What this task involves: Below is a block of records. Copy every line in it that contains the word "item".

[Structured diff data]
- - - -
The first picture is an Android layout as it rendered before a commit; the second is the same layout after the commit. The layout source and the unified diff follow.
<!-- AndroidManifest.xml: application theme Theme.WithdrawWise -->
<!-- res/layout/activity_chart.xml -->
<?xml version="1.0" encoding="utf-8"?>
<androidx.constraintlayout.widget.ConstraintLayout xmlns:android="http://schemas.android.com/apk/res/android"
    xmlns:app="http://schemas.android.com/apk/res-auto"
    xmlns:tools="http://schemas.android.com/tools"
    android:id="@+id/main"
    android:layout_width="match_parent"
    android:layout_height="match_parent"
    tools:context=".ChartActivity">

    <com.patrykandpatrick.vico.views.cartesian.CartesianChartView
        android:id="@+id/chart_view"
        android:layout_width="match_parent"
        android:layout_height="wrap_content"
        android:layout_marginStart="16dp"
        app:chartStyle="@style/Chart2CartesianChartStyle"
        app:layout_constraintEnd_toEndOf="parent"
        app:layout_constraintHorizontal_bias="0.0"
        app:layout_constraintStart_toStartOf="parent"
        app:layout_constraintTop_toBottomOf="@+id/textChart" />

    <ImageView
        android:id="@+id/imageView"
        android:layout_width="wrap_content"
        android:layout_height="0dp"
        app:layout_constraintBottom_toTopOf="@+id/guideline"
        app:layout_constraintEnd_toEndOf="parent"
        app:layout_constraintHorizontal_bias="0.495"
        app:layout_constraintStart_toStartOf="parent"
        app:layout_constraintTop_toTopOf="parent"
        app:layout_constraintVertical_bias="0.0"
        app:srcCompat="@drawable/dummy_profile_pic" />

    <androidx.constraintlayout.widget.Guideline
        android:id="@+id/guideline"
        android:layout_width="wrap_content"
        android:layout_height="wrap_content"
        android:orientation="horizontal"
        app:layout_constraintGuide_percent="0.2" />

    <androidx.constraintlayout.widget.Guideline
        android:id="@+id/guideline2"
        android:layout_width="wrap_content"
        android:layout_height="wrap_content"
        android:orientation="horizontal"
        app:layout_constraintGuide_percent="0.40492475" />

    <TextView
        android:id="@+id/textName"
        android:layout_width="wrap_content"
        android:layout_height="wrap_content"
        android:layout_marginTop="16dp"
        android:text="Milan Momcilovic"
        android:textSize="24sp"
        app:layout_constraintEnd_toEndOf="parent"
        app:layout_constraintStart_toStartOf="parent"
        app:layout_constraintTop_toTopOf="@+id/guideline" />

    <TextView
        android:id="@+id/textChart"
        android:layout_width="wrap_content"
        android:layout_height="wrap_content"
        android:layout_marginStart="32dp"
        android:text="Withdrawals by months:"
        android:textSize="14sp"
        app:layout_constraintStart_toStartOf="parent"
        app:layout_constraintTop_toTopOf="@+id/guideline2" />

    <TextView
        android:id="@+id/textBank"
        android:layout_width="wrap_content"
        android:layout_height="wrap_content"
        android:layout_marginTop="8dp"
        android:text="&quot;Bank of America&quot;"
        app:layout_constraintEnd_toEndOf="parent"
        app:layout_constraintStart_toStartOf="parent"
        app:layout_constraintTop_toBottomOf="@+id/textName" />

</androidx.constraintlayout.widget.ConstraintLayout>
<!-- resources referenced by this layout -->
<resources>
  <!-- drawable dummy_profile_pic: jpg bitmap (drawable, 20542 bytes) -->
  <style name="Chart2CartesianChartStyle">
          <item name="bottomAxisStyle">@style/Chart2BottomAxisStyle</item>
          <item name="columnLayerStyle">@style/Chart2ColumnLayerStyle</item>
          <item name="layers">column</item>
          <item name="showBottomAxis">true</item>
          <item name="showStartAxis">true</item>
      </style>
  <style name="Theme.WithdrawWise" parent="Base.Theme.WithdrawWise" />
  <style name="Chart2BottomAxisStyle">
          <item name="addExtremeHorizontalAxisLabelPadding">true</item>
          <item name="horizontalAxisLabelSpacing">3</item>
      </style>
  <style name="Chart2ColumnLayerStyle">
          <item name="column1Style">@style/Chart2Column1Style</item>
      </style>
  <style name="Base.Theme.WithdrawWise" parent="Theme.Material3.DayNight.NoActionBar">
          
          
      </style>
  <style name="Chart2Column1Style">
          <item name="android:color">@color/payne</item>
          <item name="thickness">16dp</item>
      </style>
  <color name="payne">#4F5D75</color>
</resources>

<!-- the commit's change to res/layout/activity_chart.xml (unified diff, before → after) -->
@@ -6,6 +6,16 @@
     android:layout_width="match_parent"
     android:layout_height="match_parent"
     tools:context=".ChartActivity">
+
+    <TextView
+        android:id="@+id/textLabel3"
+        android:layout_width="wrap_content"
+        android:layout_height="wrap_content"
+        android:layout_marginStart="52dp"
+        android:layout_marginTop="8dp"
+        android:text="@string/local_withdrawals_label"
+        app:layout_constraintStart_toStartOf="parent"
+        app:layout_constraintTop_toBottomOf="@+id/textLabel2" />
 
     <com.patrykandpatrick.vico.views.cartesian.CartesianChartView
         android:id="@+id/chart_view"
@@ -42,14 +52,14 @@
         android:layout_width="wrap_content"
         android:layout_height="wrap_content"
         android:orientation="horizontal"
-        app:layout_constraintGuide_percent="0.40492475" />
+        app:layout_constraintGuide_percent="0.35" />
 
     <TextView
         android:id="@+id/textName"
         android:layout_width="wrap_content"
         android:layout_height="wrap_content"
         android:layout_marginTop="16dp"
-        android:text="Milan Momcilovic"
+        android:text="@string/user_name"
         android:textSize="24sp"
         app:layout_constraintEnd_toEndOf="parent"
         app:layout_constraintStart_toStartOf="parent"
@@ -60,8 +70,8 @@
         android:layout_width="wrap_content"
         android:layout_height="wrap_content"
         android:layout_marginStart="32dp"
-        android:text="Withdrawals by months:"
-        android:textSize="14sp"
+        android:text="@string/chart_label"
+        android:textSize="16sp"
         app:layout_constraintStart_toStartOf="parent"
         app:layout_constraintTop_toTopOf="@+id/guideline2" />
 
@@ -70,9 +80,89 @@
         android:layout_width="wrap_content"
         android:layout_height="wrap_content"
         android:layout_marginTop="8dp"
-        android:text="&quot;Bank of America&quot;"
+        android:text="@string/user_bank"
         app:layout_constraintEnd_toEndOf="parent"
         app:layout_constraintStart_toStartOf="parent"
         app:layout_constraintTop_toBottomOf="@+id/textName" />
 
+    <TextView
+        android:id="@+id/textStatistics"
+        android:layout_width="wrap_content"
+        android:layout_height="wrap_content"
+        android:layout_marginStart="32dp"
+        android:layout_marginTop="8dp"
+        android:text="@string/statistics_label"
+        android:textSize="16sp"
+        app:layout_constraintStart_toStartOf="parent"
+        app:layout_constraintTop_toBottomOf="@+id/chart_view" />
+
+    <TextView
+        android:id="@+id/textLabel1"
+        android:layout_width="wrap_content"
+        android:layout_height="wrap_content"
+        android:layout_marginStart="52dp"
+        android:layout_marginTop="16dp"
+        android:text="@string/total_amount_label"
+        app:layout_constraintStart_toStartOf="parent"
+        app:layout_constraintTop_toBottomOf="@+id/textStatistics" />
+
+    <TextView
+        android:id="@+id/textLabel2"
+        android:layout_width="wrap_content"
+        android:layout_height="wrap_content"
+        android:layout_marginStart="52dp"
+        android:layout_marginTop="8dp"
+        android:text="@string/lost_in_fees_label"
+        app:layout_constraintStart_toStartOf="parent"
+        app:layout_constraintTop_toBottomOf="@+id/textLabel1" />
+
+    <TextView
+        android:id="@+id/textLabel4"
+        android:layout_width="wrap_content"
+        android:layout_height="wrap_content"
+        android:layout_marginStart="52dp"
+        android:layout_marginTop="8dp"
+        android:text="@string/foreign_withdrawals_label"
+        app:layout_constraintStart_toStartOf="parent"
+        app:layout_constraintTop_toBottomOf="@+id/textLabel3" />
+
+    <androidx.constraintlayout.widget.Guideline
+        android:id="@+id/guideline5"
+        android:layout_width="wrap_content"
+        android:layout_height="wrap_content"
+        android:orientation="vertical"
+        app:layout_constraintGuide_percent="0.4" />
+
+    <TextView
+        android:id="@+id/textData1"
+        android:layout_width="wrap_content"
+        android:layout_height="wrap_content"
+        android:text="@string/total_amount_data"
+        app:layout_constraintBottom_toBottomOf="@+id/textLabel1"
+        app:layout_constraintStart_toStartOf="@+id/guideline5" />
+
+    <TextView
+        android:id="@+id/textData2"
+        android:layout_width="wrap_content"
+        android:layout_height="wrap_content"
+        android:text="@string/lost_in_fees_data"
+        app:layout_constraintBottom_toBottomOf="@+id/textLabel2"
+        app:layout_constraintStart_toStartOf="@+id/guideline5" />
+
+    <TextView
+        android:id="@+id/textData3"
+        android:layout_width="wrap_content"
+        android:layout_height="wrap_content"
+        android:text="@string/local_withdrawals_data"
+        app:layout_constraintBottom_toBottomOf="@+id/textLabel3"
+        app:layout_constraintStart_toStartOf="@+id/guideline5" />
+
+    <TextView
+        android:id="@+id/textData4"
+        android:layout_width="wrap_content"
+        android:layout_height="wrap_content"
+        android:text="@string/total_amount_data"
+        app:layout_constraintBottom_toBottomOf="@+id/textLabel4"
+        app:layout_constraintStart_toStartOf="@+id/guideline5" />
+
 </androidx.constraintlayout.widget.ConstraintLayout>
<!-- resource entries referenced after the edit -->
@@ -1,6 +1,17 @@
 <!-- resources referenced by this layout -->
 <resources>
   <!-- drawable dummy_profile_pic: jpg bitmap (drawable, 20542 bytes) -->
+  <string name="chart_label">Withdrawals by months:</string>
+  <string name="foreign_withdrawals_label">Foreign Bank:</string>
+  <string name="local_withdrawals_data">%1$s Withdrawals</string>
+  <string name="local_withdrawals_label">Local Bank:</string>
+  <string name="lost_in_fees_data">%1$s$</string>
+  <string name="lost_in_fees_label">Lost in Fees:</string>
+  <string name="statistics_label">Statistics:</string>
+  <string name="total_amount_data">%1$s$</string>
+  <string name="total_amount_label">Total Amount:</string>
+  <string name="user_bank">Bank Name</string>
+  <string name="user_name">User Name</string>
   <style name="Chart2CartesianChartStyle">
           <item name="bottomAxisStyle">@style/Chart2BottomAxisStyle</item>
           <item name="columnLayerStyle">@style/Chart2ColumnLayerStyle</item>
- - - -
Response below:
          <item name="bottomAxisStyle">@style/Chart2BottomAxisStyle</item>
          <item name="columnLayerStyle">@style/Chart2ColumnLayerStyle</item>
          <item name="layers">column</item>
          <item name="showBottomAxis">true</item>
          <item name="showStartAxis">true</item>
          <item name="addExtremeHorizontalAxisLabelPadding">true</item>
          <item name="horizontalAxisLabelSpacing">3</item>
          <item name="column1Style">@style/Chart2Column1Style</item>
          <item name="android:color">@color/payne</item>
          <item name="thickness">16dp</item>
           <item name="bottomAxisStyle">@style/Chart2BottomAxisStyle</item>
           <item name="columnLayerStyle">@style/Chart2ColumnLayerStyle</item>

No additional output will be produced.